Original Research ARTICLE
Essentiality of the maltase AmlE in maltose utilization and its transcriptional regulation by the repressor AmlR in the acarbose-producing bacterium Actinoplanes sp. SE50/110
- 1Center for Biotechnology, Bielefeld University, Germany
Actinoplanes sp. SE50/110 is the wild type of industrial production strains of the fine-chemical acarbose (acarviosyl-maltose), which is used as α-glucosidase inhibitor in the treatment of type II diabetes. Although maltose is an important building block of acarbose, the maltose/maltodextrin metabolism has not been studied in Actinoplanes sp. SE50/110 yet.
Bioinformatic analysis located a putative maltase gene amlE (ACSP50_2474, previously named malL (Wendler et al., 2015a)), in an operon with an upstream PurR/LacI-type transcriptional regulator gene, named amlR (ACSP50_2475), and a gene downstream (ACSP50_2473) encoding a GGDEF-EAL-domain-containing protein putatively involved in c-di-GMP signaling. Targeted gene deletion mutants of amlE and amlR were constructed by use of CRISPR/Cas9 technology.
By growth experiments and functional assays of ∆amlE, we could show that AmlE is essential for maltose utilization in Actinoplanes sp. SE50/110. Neither a gene encoding a maltose phosphorylase (MalP) nor MalP enzyme activity were detected in the wild type. By this, the maltose/maltodextrin system appears to be fundamentally different from other described prokaryotic systems. By sequence similarity analysis and functional assays from the species Streptomyces lividans TK23, S. coelicolor A3(2) and S. glaucescens GLA.O, first hints for a widespread lack of MalP and presence of AmlE in the class Actinobacteria were given.

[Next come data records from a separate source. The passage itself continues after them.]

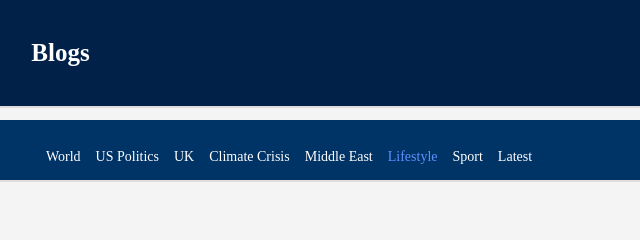
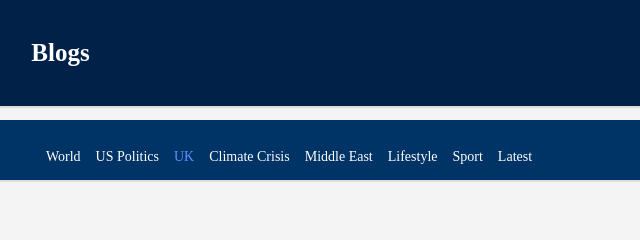
Before and after one commit to nouman007pro/viora4-uk, a plain HTML site: page index.html in a window 1280 px wide. Shown: the top 240 px of the page, 371-1011 px from the left. Drawn offline with Linux system fonts and the light colour scheme.

Commit message:
Update index.html

```diff
--- a/index.html
+++ b/index.html
@@ -315,10 +315,10 @@ spann{
         <ul>
             <li><a href="https://nouman007pro.github.io/viora4-worldnews/">World</a></li>
             <li><a href="https://nouman007pro.github.io/viora4-usa/">US Politics</a></li>
-            <li><a href="https://nouman007pro.github.io/viora4-uk/">UK</a></li>
+            <li><a href="https://nouman007pro.github.io/viora4-uk/"><spann>UK</spann></a></li></li>
             <li><a href="https://nouman007pro.github.io/viora4-climatecrisis/">Climate Crisis</a></li>
             <li><a href="https://nouman007pro.github.io/viora4-middleeast/">Middle East</a></li>
-            <li><a href="https://nouman007pro.github.io/viora4-fashion/"><spann>Lifestyle</spann></a></li>
+            <li><a href="https://nouman007pro.github.io/viora4-fashion/">Lifestyle</a></li>
             <li><a href="https://nouman007pro.github.io/viora4-sports/">Sport</a></li>
 <li><a href="https://nouman007pro.github.io/viora.github.io/">Latest</a></li>
 
```
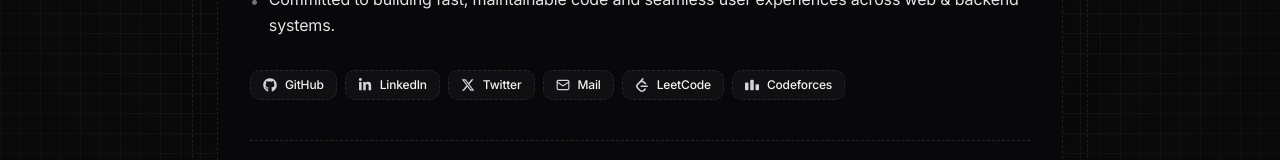
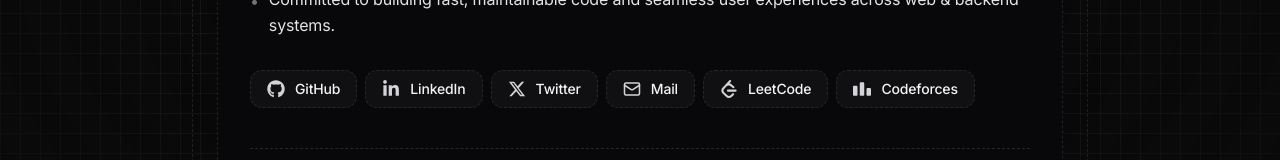
Before and after one commit to arpitneewaliya/arpitneewaliya-portfolio, a Next.js app: page / in a window 1280 px wide. Shown: the part 427-587 px from the top of the page. Built offline with nearby package versions, Linux system fonts and the light colour scheme.

Commit message:
make social icons more readable

```diff
--- a/src/components/sections/HeaderHero.tsx
+++ b/src/components/sections/HeaderHero.tsx
@@ -79,9 +79,9 @@ export function HeaderHero() {
             href={PORTFOLIO_DATA.socials.github}
             target="_blank"
             rel="noopener noreferrer"
-            className="px-3 py-1.5 rounded-lg border border-dashed border-zinc-300 dark:border-zinc-800 bg-zinc-200/80 dark:bg-zinc-900/60 hover:bg-zinc-300 dark:hover:bg-zinc-800 text-xs text-zinc-900 dark:text-zinc-100 font-medium flex items-center gap-2 transition-all group"
+            className="px-4 py-2 rounded-xl border border-dashed border-zinc-300 dark:border-zinc-800 bg-zinc-200/80 dark:bg-zinc-900/60 hover:bg-zinc-300 dark:hover:bg-zinc-800 text-sm text-zinc-900 dark:text-zinc-100 font-medium flex items-center gap-2.5 transition-all group"
           >
-            <FaGithub className="size-3.5 text-zinc-700 dark:text-zinc-300 group-hover:text-zinc-950 dark:group-hover:text-white" />
+            <FaGithub className="size-4.5 text-zinc-700 dark:text-zinc-300 group-hover:text-zinc-950 dark:group-hover:text-white" />
             <span>GitHub</span>
           </a>
 
@@ -89,9 +89,9 @@ export function HeaderHero() {
             href={PORTFOLIO_DATA.socials.linkedin}
             target="_blank"
             rel="noopener noreferrer"
-            className="px-3 py-1.5 rounded-lg border border-dashed border-zinc-300 dark:border-zinc-800 bg-zinc-200/80 dark:bg-zinc-900/60 hover:bg-zinc-300 dark:hover:bg-zinc-800 text-xs text-zinc-900 dark:text-zinc-100 font-medium flex items-center gap-2 transition-all group"
+            className="px-4 py-2 rounded-xl border border-dashed border-zinc-300 dark:border-zinc-800 bg-zinc-200/80 dark:bg-zinc-900/60 hover:bg-zinc-300 dark:hover:bg-zinc-800 text-sm text-zinc-900 dark:text-zinc-100 font-medium flex items-center gap-2.5 transition-all group"
           >
-            <FaLinkedinIn className="size-3.5 text-zinc-700 dark:text-zinc-300 group-hover:text-zinc-950 dark:group-hover:text-white" />
+            <FaLinkedinIn className="size-4.5 text-zinc-700 dark:text-zinc-300 group-hover:text-zinc-950 dark:group-hover:text-white" />
             <span>LinkedIn</span>
           </a>
 
@@ -99,17 +99,17 @@ export function HeaderHero() {
             href={PORTFOLIO_DATA.socials.twitter}
             target="_blank"
             rel="noopener noreferrer"
-            className="px-3 py-1.5 rounded-lg border border-dashed border-zinc-300 dark:border-zinc-800 bg-zinc-200/80 dark:bg-zinc-900/60 hover:bg-zinc-300 dark:hover:bg-zinc-800 text-xs text-zinc-900 dark:text-zinc-100 font-medium flex items-center gap-2 transition-all group"
+            className="px-4 py-2 rounded-xl border border-dashed border-zinc-300 dark:border-zinc-800 bg-zinc-200/80 dark:bg-zinc-900/60 hover:bg-zinc-300 dark:hover:bg-zinc-800 text-sm text-zinc-900 dark:text-zinc-100 font-medium flex items-center gap-2.5 transition-all group"
           >
-            <FaXTwitter className="size-3.5 text-zinc-700 dark:text-zinc-300 group-hover:text-zinc-950 dark:group-hover:text-white" />
+            <FaXTwitter className="size-4.5 text-zinc-700 dark:text-zinc-300 group-hover:text-zinc-950 dark:group-hover:text-white" />
             <span>Twitter</span>
           </a>
 
           <a
             href={`mailto:${PORTFOLIO_DATA.socials.email}`}
-            className="px-3 py-1.5 rounded-lg border border-dashed border-zinc-300 dark:border-zinc-800 bg-zinc-200/80 dark:bg-zinc-900/60 hover:bg-zinc-300 dark:hover:bg-zinc-800 text-xs text-zinc-900 dark:text-zinc-100 font-medium flex items-center gap-2 transition-all group"
+            className="px-4 py-2 rounded-xl border border-dashed border-zinc-300 dark:border-zinc-800 bg-zinc-200/80 dark:bg-zinc-900/60 hover:bg-zinc-300 dark:hover:bg-zinc-800 text-sm text-zinc-900 dark:text-zinc-100 font-medium flex items-center gap-2.5 transition-all group"
           >
-            <Mail className="size-3.5 text-zinc-700 dark:text-zinc-300 group-hover:text-zinc-950 dark:group-hover:text-white" />
+            <Mail className="size-4.5 text-zinc-700 dark:text-zinc-300 group-hover:text-zinc-950 dark:group-hover:text-white" />
             <span>Mail</span>
           </a>
 
@@ -117,9 +117,9 @@ export function HeaderHero() {
             href={PORTFOLIO_DATA.socials.leetcode}
             target="_blank"
             rel="noopener noreferrer"
-            className="px-3 py-1.5 rounded-lg border border-dashed border-zinc-300 dark:border-zinc-800 bg-zinc-200/80 dark:bg-zinc-900/60 hover:bg-zinc-300 dark:hover:bg-zinc-800 text-xs text-zinc-900 dark:text-zinc-100 font-medium flex items-center gap-2 transition-all group"
+            className="px-4 py-2 rounded-xl border border-dashed border-zinc-300 dark:border-zinc-800 bg-zinc-200/80 dark:bg-zinc-900/60 hover:bg-zinc-300 dark:hover:bg-zinc-800 text-sm text-zinc-900 dark:text-zinc-100 font-medium flex items-center gap-2.5 transition-all group"
           >
-            <LeetcodeIcon className="size-3.5 text-zinc-700 dark:text-zinc-300 group-hover:text-zinc-950 dark:group-hover:text-white" />
+            <LeetcodeIcon className="size-4.5 text-zinc-700 dark:text-zinc-300 group-hover:text-zinc-950 dark:group-hover:text-white" />
             <span>LeetCode</span>
           </a>
 
@@ -127,9 +127,9 @@ export function HeaderHero() {
             href={PORTFOLIO_DATA.socials.codeforces}
             target="_blank"
             rel="noopener noreferrer"
-            className="px-3 py-1.5 rounded-lg border border-dashed border-zinc-300 dark:border-zinc-800 bg-zinc-200/80 dark:bg-zinc-900/60 hover:bg-zinc-300 dark:hover:bg-zinc-800 text-xs text-zinc-900 dark:text-zinc-100 font-medium flex items-center gap-2 transition-all group"
+            className="px-4 py-2 rounded-xl border border-dashed border-zinc-300 dark:border-zinc-800 bg-zinc-200/80 dark:bg-zinc-900/60 hover:bg-zinc-300 dark:hover:bg-zinc-800 text-sm text-zinc-900 dark:text-zinc-100 font-medium flex items-center gap-2.5 transition-all group"
           >
-            <CodeforcesIcon className="size-3.5 text-zinc-700 dark:text-zinc-300 group-hover:text-zinc-950 dark:group-hover:text-white" />
+            <CodeforcesIcon className="size-4.5 text-zinc-700 dark:text-zinc-300 group-hover:text-zinc-950 dark:group-hover:text-white" />
             <span>Codeforces</span>
           </a>
         </div>
```
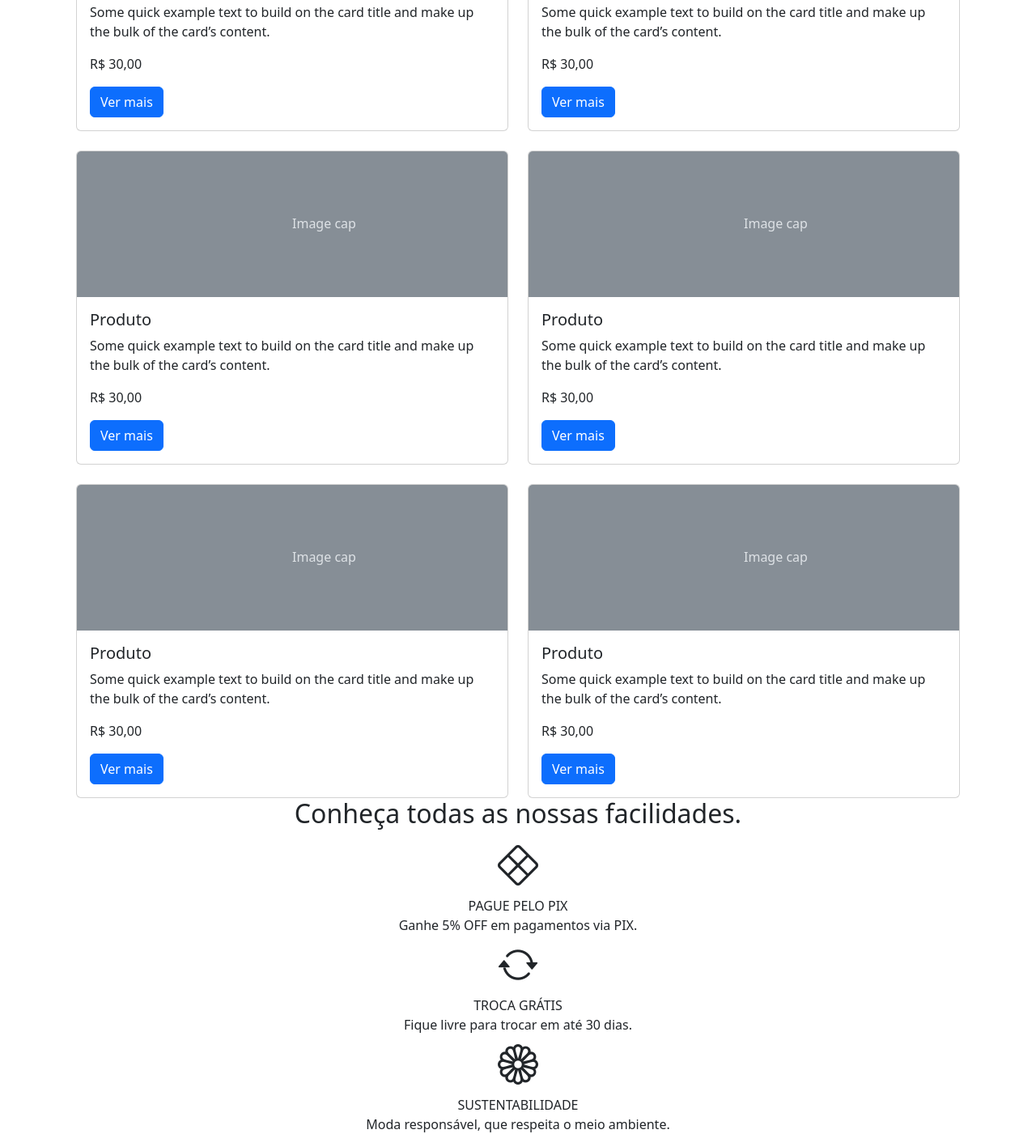
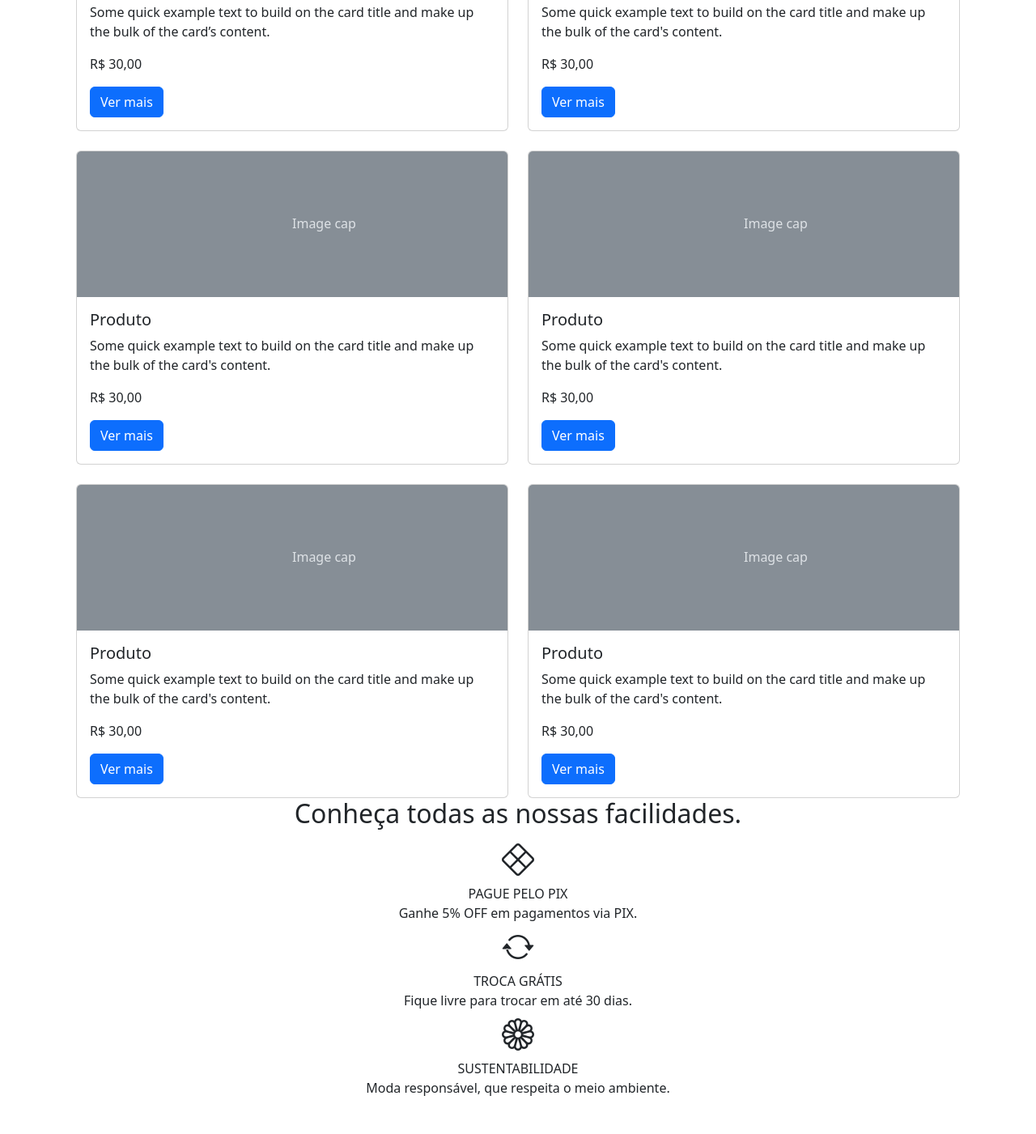
Before and after one commit to lucianj/meteora, a plain HTML site: page index.html in a window 1280 px wide. Shown: the part 1277-2678 px from the top of the page at 81% size. After the commit the page ends 2633 px from the top, so only its background shows below. Drawn offline with nearby package versions, Linux system fonts and the light colour scheme.

Commit message:
font size da section

```diff
--- /dev/null
+++ b/estilos.css
@@ -0,0 +1,3 @@
+.texto-menor {
+    font-size: 13px
+}
--- a/index.html
+++ b/index.html
@@ -238,7 +238,7 @@
                     <h5 class="card-title">Produto</h5>
                     <p class="card-text">
                         Some quick example text to build on the card title and make up the
-                        bulk of the card’s content.
+                        bulk of the card's content.
                     </p>
                     <p>R$ 30,00</p>
                     <a href="#" class="btn btn-primary">Ver mais</a>
@@ -258,7 +258,7 @@
                     <h5 class="card-title">Produto</h5>
                     <p class="card-text">
                         Some quick example text to build on the card title and make up the
-                        bulk of the card’s content.
+                        bulk of the card's content.
                     </p>
                     <p>R$ 30,00</p>
                     <a href="#" class="btn btn-primary">Ver mais</a>
@@ -278,7 +278,7 @@
                     <h5 class="card-title">Produto</h5>
                     <p class="card-text">
                         Some quick example text to build on the card title and make up the
-                        bulk of the card’s content.
+                        bulk of the card's content.
                     </p>
                     <p>R$ 30,00</p>
                     <a href="#" class="btn btn-primary">Ver mais</a>
@@ -298,7 +298,7 @@
                     <h5 class="card-title">Produto</h5>
                     <p class="card-text">
                         Some quick example text to build on the card title and make up the
-                        bulk of the card’s content.
+                        bulk of the card's content.
                     </p>
                     <p>R$ 30,00</p>
                     <a href="#" class="btn btn-primary">Ver mais</a>
@@ -318,7 +318,7 @@
                     <h5 class="card-title">Produto</h5>
                     <p class="card-text">
                         Some quick example text to build on the card title and make up the
-                        bulk of the card’s content.
+                        bulk of the card's content.
                     </p>
                     <p>R$ 30,00</p>
                     <a href="#" class="btn btn-primary">Ver mais</a>
@@ -332,21 +332,21 @@
         <h2>Conheça todas as nossas facilidades.</h2>
 
         <div>
-            <div><i class="bi bi-x-diamond" style="font-size: 50px;"></i></div>
+            <div><i class="bi bi-x-diamond fs-1"></i></div>
             <div>PAGUE PELO PIX</div>
-            <div>Ganhe 5% OFF em pagamentos via PIX.</div>
+            <div class="texto-menor">Ganhe 5% OFF em pagamentos via PIX.</div>
         </div>
 
         <div>
-            <div><i class="bi bi-arrow-repeat" style="font-size: 50px;"></i></div>
+            <div><i class="bi bi-arrow-repeat fs-1"></i></div>
             <div>TROCA GRÁTIS</div>
-            <div>Fique livre para trocar em até 30 dias.</div>
+            <div class="texto-menor">Fique livre para trocar em até 30 dias.</div>
         </div>
 
         <div>
-            <div><i class="bi bi-flower1" style="font-size: 50px;"></i></div>
+            <div><i class="bi bi-flower1 fs-1"></i></div>
             <div>SUSTENTABILIDADE</div>
-            <div>Moda responsável, que respeita o meio ambiente.</div>
+            <div class="texto-menor">Moda responsável, que respeita o meio ambiente.</div>
         </div>
 
     </section>
```
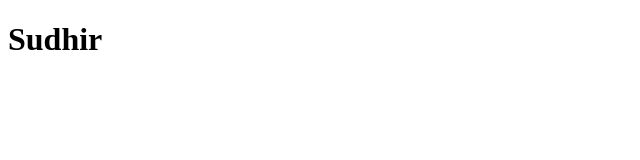
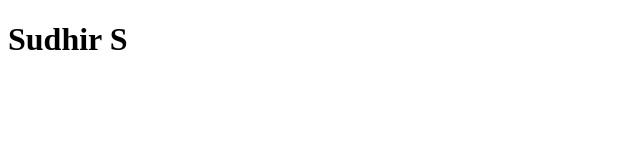
Before and after one commit to sudhirprc/learning_git, a plain HTML site: page index.html in a window 1280 px wide. Shown: the full height of the page, 0-640 px from the left. Drawn offline with Linux system fonts and the light colour scheme.

Commit message:
fix : changed my full name

```diff
--- a/index.html
+++ b/index.html
@@ -6,6 +6,6 @@
     <title>Document</title>
 </head>
 <body>
-    <h1>Sudhir</h1>
+    <h1>Sudhir S</h1>
 </body>
 </html>
```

Transcription of the aml operon is significantly repressed in the wild type when growing on glucose and repression is absent in an ∆amlR deletion mutant. Although AmlR apparently is a local transcriptional regulator of the aml operon, the ∆amlR strain shows severe growth inhibitions on glucose and – concomitantly – differential transcription of several genes of various functional classes. We ascribe these effects to ACSP50_2473, which is localized downstream of amlE and presumably involved in the metabolism of the second messenger c-di-GMP. It can be assumed, that maltose does not only represent the most important carbon source of Actinoplanes sp. SE50/110, but that its metabolism is coupled to the nucleotide messenger system of c-di-GMP.
Keywords: PurR/LacI-type transcriptional regulator, maltase MalL, amlE-amlR gene arrangement, acb and gac gene cluster, maltose/maltodextrin metabolism, hydrolase assay, phosphorylase assay, secondary effects by c-di-GMP metabolism
Received: 04 Sep 2019;
Accepted: 11 Oct 2019.
Copyright: © 2019 Schaffert, Schneiker-Bekel, Dymek, Droste, Persicke, Busche, Brandt, Pühler and Kalinowski. This is an open-access article distributed under the terms of the Creative Commons Attribution License (CC BY). The use, distribution or reproduction in other forums is permitted, provided the original author(s) and the copyright owner(s) are credited and that the original publication in this journal is cited, in accordance with accepted academic practice. No use, distribution or reproduction is permitted which does not comply with these terms.
* Correspondence: Prof. Jörn Kalinowski, Center for Biotechnology, Bielefeld University, Bielefeld, Germany, Joern.Kalinowski@CeBiTec.Uni-Bielefeld.DE